Hitler showed a typical smallness in declining to attend the funeral. He cannot forgive a man who has crossed him, even in death. He could not forgive von Kahr, who suppressed his beer-house Putsch in 1923, and so had him shot in the 1934 purge.

Shirer, William L.. Berlin Diary: The Journal of a Foreign Correspondent 1934-1941 (pp. 222-223). RosettaBooks. Kindle Edition.

Same day—Americans who served with gallantry in those days.

LATER.—Seven members of the American consulate staff in Warsaw arrived here tonight and we had drinks in the Adlon bar. They told a terrible tale of the bombardment of the city and the slaughter of the civilian population. Some of them seemed still shell-shocked. They got out during a temporary truce between the Germans and the Poles. One German shell scored a direct hit on the consulate, but fortunately the staff had taken refuge in the cellars of the Embassy.

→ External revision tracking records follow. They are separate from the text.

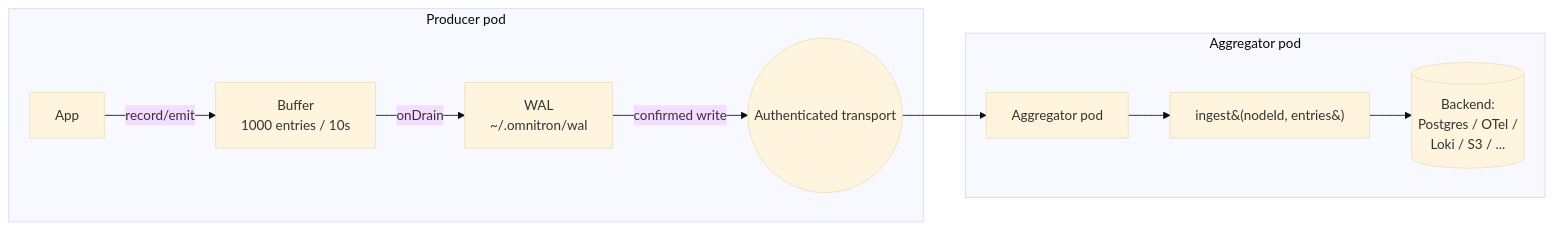
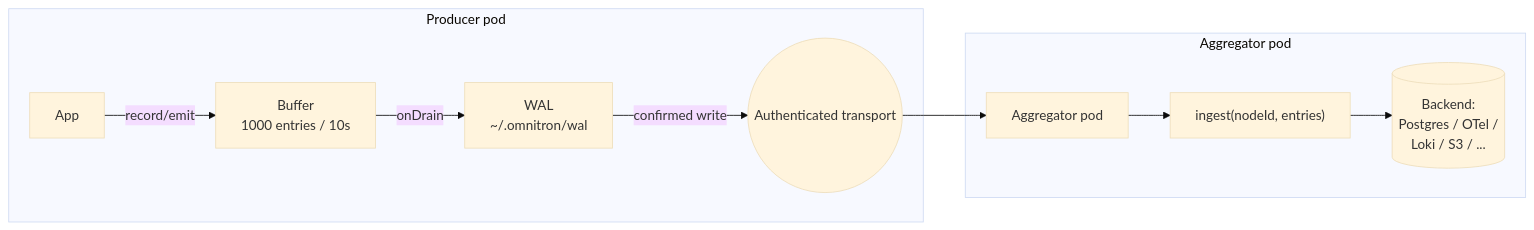
Before and after one commit to omnitron-dev/website: the diagram in docs/titan/modules/telemetry-relay.mdx, drawn with Mermaid (base theme). The commit also changed 25 other files, not shown here.

Commit message:
docs: render structured trees and correct infrastructure diagrams

````diff
--- a/docs/titan/modules/telemetry-relay.mdx
+++ b/docs/titan/modules/telemetry-relay.mdx
@@ -41,13 +41,13 @@
 ```mermaid
 flowchart LR
   subgraph Producer pod
     A1[App] -- record/emit --> Buf1[Buffer<br/>1000 entries / 10s]
     Buf1 -- onDrain --> Wal1[WAL<br/>~/.omnitron/wal]
     Wal1 -- confirmed write --> Net((Authenticated transport))
   end
   Net --> AggPod[Aggregator pod]
   subgraph Aggregator pod
-    AggPod --> Ingest[ingest&#40;nodeId, entries&#41;]
+    AggPod --> Ingest["ingest(nodeId, entries)"]
     Ingest --> Sink[(Backend:<br/>Postgres / OTel /<br/>Loki / S3 / ...)]
   end
 ```
````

Shirer, William L.. Berlin Diary: The Journal of a Foreign Correspondent 1934-1941 (pp. 223-224). RosettaBooks. Kindle Edition.

Shirer reports on the days news and his feelings at being in the eye of a storm.

BERLIN, September 27

In the first battle between a naval fleet and airplanes (for years the admirals and air commanders have fought out on paper the question whether a fleet is vulnerable to air attack) the Germans today claim to have destroyed a British aircraft-carrier and damaged a battleship without losing a single plane.

I went to the State Opera tonight before my broadcast, George Kidd of U.P. suggesting it would be good for our nerves. It was the opening night of the season and the piece an old favourite, Weber’s Freischütz. I was a little surprised at the state of my nerves. I could not sit through it. I could not stand the sight of all the satisfied burghers, men and women, many of them in evening dress, and even the music didn’t sound right. Amusing only was a special sheet of paper in the program instructing what to do in case of an air-raid alarm. Since there is no cellar in the Opera, a map showed me how to get to my cellar, which was Number One Keller. The alarm, the instructions said, would be announced from the stage. I was then to keep calm, call for my hat and coat at the Garderobe, and proceed to the cellar. At the all-clear I was to return to the Opera, check my hat and coat, and the opera would go on from where it left off. There was no alarm.

Ribbentrop is in Moscow and we wonder what he’s up to.

Shirer, William L.. Berlin Diary: The Journal of a Foreign Correspondent 1934-1941 (pp. 224-225). RosettaBooks. Kindle Edition.

Joachim von Ribbentrop was a German wine merchant who weaseled his way into the Nazi hierarchy, becoming the German foreign minister during the run-up to the war. He survived the war and was executed by the Allies in October 1946. Winston Churchill had this to say about him, recounting his last visit to England.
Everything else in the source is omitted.